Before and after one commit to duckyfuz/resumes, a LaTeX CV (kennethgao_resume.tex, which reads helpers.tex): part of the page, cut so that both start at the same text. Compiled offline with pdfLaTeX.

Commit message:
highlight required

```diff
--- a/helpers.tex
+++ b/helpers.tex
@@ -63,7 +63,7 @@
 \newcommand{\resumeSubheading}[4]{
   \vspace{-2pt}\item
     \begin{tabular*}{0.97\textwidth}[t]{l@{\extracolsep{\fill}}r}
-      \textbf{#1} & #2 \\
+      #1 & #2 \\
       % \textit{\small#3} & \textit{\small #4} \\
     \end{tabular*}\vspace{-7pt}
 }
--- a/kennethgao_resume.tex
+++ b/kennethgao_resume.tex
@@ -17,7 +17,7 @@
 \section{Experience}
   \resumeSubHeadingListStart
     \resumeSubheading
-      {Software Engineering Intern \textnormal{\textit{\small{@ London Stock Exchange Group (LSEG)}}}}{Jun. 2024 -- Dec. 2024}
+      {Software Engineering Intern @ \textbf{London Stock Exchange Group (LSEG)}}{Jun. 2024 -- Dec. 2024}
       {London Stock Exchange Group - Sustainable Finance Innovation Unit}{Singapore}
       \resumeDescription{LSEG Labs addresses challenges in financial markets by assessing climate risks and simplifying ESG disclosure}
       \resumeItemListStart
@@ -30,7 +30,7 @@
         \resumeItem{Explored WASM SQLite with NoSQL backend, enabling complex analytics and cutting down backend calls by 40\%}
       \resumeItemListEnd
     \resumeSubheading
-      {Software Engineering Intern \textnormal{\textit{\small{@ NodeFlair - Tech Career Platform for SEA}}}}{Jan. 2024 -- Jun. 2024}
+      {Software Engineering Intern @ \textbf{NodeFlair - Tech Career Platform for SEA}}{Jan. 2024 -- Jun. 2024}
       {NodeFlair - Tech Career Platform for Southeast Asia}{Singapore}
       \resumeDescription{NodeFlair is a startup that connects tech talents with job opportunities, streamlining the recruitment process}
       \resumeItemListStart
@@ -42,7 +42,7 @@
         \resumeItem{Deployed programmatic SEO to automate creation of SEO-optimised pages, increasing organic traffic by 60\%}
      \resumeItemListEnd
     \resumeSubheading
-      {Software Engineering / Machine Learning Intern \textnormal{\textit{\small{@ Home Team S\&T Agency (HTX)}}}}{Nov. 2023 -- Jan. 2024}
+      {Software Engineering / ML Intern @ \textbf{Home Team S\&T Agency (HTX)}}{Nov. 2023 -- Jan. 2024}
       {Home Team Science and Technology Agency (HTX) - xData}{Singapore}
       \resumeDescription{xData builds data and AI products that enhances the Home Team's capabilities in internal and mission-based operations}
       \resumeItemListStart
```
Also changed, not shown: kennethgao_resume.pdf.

※ ※ ※

**Task objective**
Count every line of the listing that includes the word "Engineering", then give that count and no other words.

**Result of this exercise**
6